__Exercise brief__.
Below are records to repeat exactly. Omit the pictures from the copy.

__Source material__.
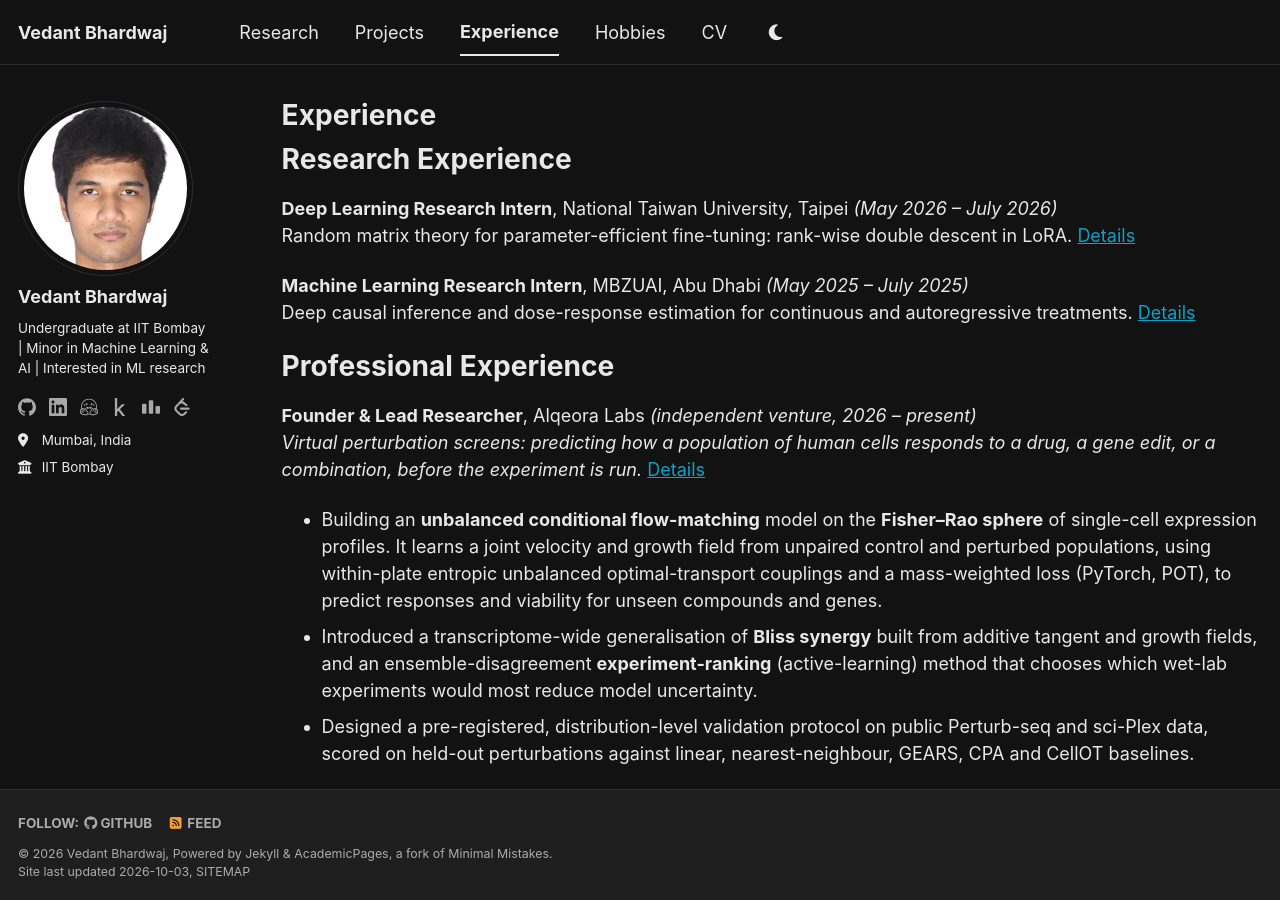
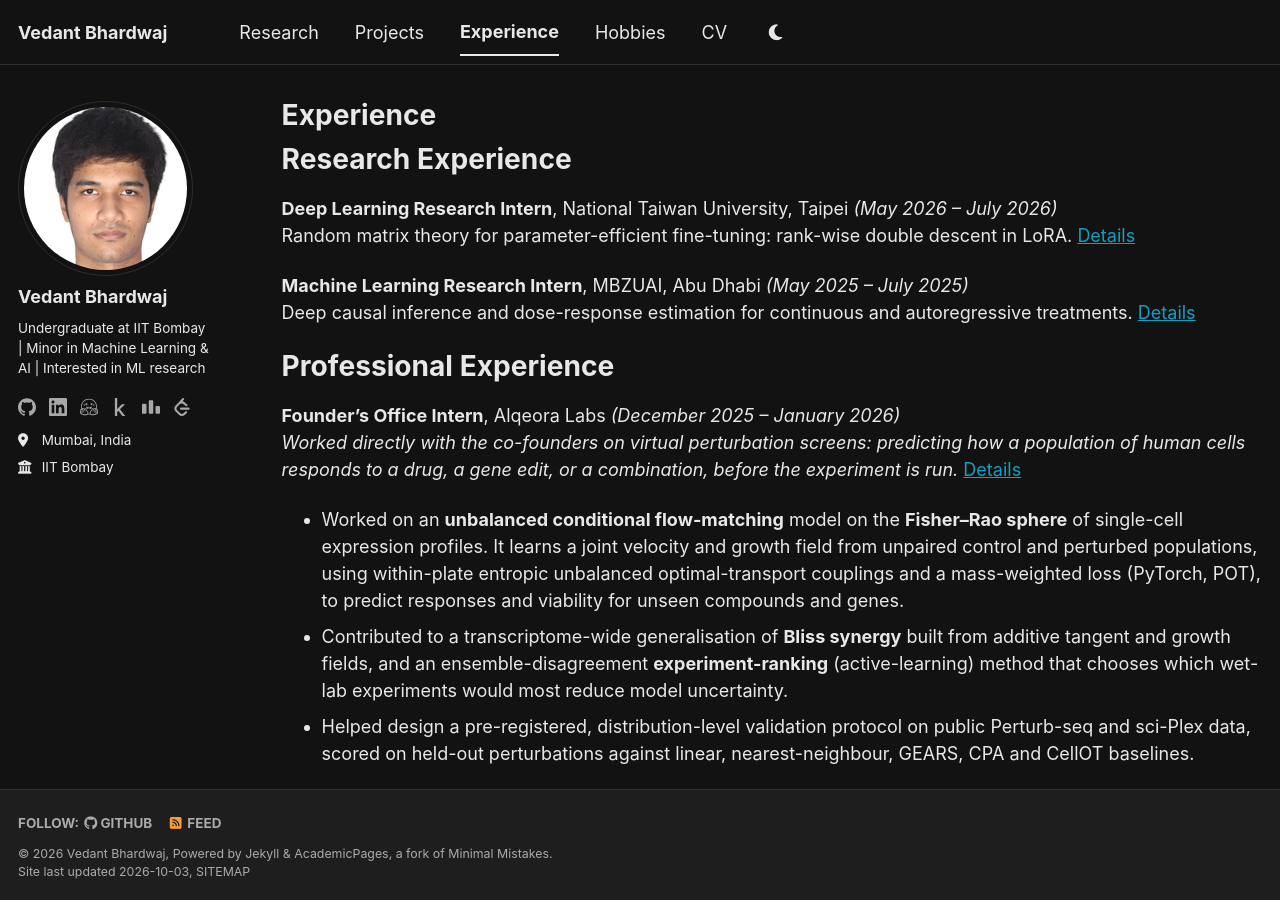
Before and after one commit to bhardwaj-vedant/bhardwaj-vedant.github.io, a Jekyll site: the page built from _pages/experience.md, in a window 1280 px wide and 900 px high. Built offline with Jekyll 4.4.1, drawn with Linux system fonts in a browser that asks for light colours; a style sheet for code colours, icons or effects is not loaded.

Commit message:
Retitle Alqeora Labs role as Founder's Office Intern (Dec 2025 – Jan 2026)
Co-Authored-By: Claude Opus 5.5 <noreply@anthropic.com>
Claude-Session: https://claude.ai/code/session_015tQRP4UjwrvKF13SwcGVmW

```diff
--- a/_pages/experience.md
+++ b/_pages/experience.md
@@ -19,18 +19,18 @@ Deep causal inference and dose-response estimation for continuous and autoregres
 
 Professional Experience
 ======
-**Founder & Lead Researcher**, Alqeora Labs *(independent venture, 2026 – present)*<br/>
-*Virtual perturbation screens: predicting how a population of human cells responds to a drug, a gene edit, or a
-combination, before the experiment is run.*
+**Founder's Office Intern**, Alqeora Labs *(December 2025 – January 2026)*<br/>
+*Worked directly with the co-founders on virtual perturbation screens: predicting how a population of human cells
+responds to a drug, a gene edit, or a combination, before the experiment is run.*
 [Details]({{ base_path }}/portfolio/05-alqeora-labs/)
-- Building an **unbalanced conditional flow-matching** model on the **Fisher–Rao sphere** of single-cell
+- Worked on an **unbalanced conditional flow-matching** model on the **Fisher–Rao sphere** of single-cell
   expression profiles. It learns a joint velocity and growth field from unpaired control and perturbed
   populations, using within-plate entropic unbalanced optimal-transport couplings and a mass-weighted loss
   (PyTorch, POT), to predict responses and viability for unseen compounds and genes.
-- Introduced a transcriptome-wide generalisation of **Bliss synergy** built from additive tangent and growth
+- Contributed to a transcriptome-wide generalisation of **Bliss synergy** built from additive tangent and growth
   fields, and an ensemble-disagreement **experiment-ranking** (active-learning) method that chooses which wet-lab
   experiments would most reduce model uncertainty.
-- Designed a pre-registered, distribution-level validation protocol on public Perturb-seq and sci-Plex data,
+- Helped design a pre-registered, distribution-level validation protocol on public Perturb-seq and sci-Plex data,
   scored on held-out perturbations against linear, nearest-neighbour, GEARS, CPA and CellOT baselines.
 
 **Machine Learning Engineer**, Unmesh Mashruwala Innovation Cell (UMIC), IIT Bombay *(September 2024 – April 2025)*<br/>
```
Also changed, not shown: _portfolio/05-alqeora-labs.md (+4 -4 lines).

__Task response__.
Before and after one commit to bhardwaj-vedant/bhardwaj-vedant.github.io, a Jekyll site: the page built from _pages/experience.md, in a window 1280 px wide and 900 px high. Built offline with Jekyll 4.4.1, drawn with Linux system fonts in a browser that asks for light colours; a style sheet for code colours, icons or effects is not loaded.

Commit message:
Retitle Alqeora Labs role as Founder's Office Intern (Dec 2025 – Jan 2026)
Co-Authored-By: Claude Opus 5.5 <noreply@anthropic.com>
Claude-Session: https://claude.ai/code/session_015tQRP4UjwrvKF13SwcGVmW

```diff
--- a/_pages/experience.md
+++ b/_pages/experience.md
@@ -19,18 +19,18 @@ Deep causal inference and dose-response estimation for continuous and autoregres
 
 Professional Experience
 ======
-**Founder & Lead Researcher**, Alqeora Labs *(independent venture, 2026 – present)*<br/>
-*Virtual perturbation screens: predicting how a population of human cells responds to a drug, a gene edit, or a
-combination, before the experiment is run.*
+**Founder's Office Intern**, Alqeora Labs *(December 2025 – January 2026)*<br/>
+*Worked directly with the co-founders on virtual perturbation screens: predicting how a population of human cells
+responds to a drug, a gene edit, or a combination, before the experiment is run.*
 [Details]({{ base_path }}/portfolio/05-alqeora-labs/)
-- Building an **unbalanced conditional flow-matching** model on the **Fisher–Rao sphere** of single-cell
+- Worked on an **unbalanced conditional flow-matching** model on the **Fisher–Rao sphere** of single-cell
   expression profiles. It learns a joint velocity and growth field from unpaired control and perturbed
   populations, using within-plate entropic unbalanced optimal-transport couplings and a mass-weighted loss
   (PyTorch, POT), to predict responses and viability for unseen compounds and genes.
-- Introduced a transcriptome-wide generalisation of **Bliss synergy** built from additive tangent and growth
+- Contributed to a transcriptome-wide generalisation of **Bliss synergy** built from additive tangent and growth
   fields, and an ensemble-disagreement **experiment-ranking** (active-learning) method that chooses which wet-lab
   experiments would most reduce model uncertainty.
-- Designed a pre-registered, distribution-level validation protocol on public Perturb-seq and sci-Plex data,
+- Helped design a pre-registered, distribution-level validation protocol on public Perturb-seq and sci-Plex data,
   scored on held-out perturbations against linear, nearest-neighbour, GEARS, CPA and CellOT baselines.
 
 **Machine Learning Engineer**, Unmesh Mashruwala Innovation Cell (UMIC), IIT Bombay *(September 2024 – April 2025)*<br/>
```
Also changed, not shown: _portfolio/05-alqeora-labs.md (+4 -4 lines).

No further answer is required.